But most of Wall Street says not to expect anything close to a repeat of the rocking second quarter. A rise in infections has several states pausing their lifting of restrictions. The surge in confirmed new cases, which has prompted the European Union to bar U.S. travelers from entry, is seeding doubts that the economic recovery can happen as quickly as markets had forecast.
On Tuesday Dr. Anthony Fauci, the nation’s top infectious-disease expert, warned that the number of daily new reported infections could surge to 100,000 if Americans don’t start following public health recommendations.
Beyond the coronavirus, analysts also point to the upcoming U.S. elections and other risks that could upset markets. If Democrats sweep Capitol Hill and the White House, which many investors see as at least possible, it could mean higher tax rates, which could weaken corporate profits.
The S&P 500 gained 47.05 points to 3,100.29 on Tuesday. The Dow Jones Industrial Average rose 217.08 points, or 0.9%, to 25,812.88. It had briefly been down 120 points. The Nasdaq composite climbed 184.61 points, or 1.9%, to 10,058.77.
The S&P 500 has rallied back to within nearly 8.4% of its record set in February, after being down nearly 34% in late March. At one point earlier this month, it had climbed as close as 4.5%.
Technology, health care and financial companies powered much of the market’s broad gains Friday. The buying accelerated after a report showed stronger-than-expected improvement in consumer confidence this month.
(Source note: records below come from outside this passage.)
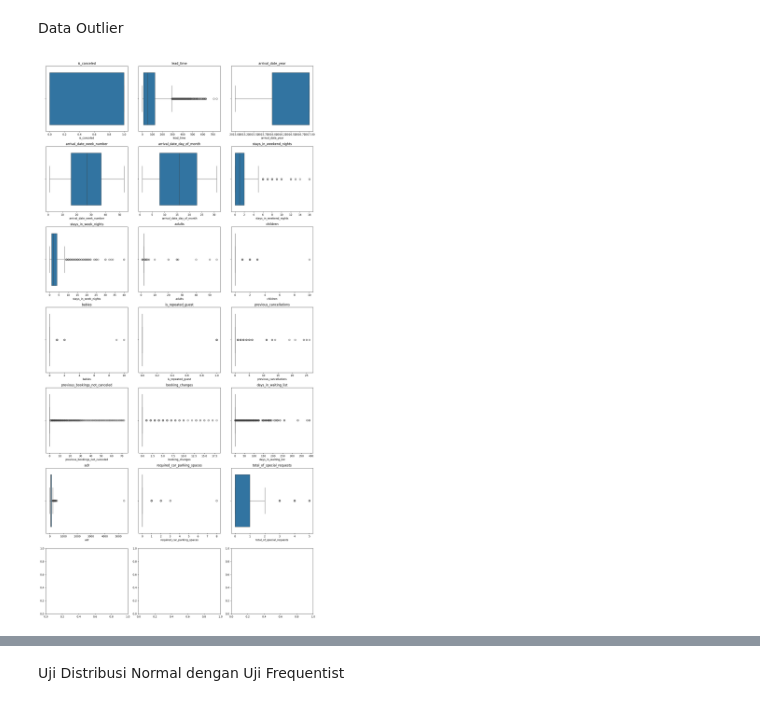
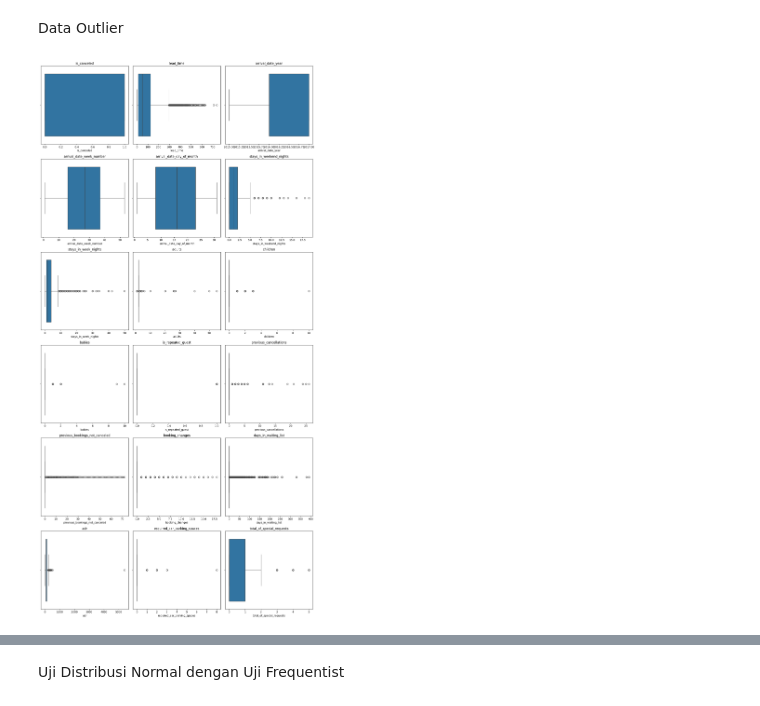
Before and after one commit to alhamfebian/pwdk-final-project-jcds, a Jupyter notebook: HotelDemandBooking.ipynb, the cells around one changed output, grey strips where cells are left out. Drawn from its saved outputs; the diff is of its cells as text; code cells hidden in the pictures.

```diff
--- a/HotelDemandBooking.ipynb
+++ b/HotelDemandBooking.ipynb
@@ -253,7 +253,7 @@ plt.show()
 # %% [output]
 [figure]
 # %%
-fig, axes = plt.subplots(1, 3, figsize=(12,5))
+fig, axes = plt.subplots(1, 3, figsize=(14,5))
 axes = axes.flatten()
 
 for i, feature in enumerate(df_hotel_demand_bookings[['reserved_room_type', 'assigned_room_type', 'deposit_type']].columns.tolist()):
@@ -364,7 +368,8 @@ df_null.sort_values('Percentage Null Values', ascending=False)
 # Kolom Company & Agent -> Tidak Relevant untuk analisis, karena tanpa kolom company analisis tetap bisa dilakukan dan juga kolom yang paling banyak missing value
 
 df_hotel_demand_bookings.drop(['company', 'agent'], axis=1, inplace=True)
-df_hotel_demand_bookings.dropna(inplace=True)
+# %%
+df_hotel_demand_bookings = df_hotel_demand_bookings.fillna({'country': 'unknown', 'children': 0.0})
 # %%
 # Melihat kembali apakah masih ada data yang hilang
 
@@ -389,0 +411,10 @@ dtype: int64
+# %%
+df_hotel_demand_bookings = df_hotel_demand_bookings[
+    ~(
+        (df_hotel_demand_bookings['adults'] == 0) &
+        (df_hotel_demand_bookings['children'] == 0) &
+        (df_hotel_demand_bookings['babies'] == 0)
+    )
+]
+
+len(df_hotel_demand_bookings)
@@ -397,14 +446,14 @@ Data Outlier
 # %%
 num_cols = df_hotel_demand_bookings.select_dtypes(include=[np.number]).columns
 
-fig, axes = plt.subplots(nrows=7, ncols=3, figsize=(15, 30))
+fig, axes = plt.subplots(nrows=6, ncols=3, figsize=(15, 30))
 
 for i, feature in enumerate(num_cols):
     row, col = divmod(i, 3)
     sns.boxplot(x=df_hotel_demand_bookings[feature], ax=axes[row, col])
     axes[row, col].set_title(feature)
 
 plt.tight_layout()
 plt.show()
 # %% [output]
-[figure, old version]
+[figure, new version]
```
Also changed, not shown: parts of 46 cells of this notebook.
“Broadly speaking, the market is reacting to economic data that is better than expected,” said Brent Schutte, chief investment strategist at Northwestern Mutual Wealth Management.
Schutte said the market is being supported by the likelihood that there won’t be a nationwide shutdown again, aggressive monetary policy and hopes for a vaccine sooner rather than later. “The path of least resistance is still two steps forward, one step back,” he said.
Crude oil has had a similar rebound as stocks through the second quarter, though it’s still well below where it was before the pandemic struck.
A barrel of U.S. crude oil slid 43 cents to settle at $39.27 Tuesday, but it’s still nearly double where it was at the end of the first quarter. It’s also in a different world from April, when prices in one corner of the U.S. crude market briefly went below zero amid worries that collapsing demand would leave nowhere to store all the unused oil. Brent crude oil fell 56 cents to settle at $41.15 a barrel.
The yield on the 10-year Treasury rose to 0.66% from 0.63% late Monday. It too has rallied back from its lows when recession worries were at their height. It set a record low in March when it briefly dipped below 0.50%, according to Tradeweb. The yield tends to move with investors' expectations for the economy and inflation.
European stocks closed mixed, and Asian markets finished higher.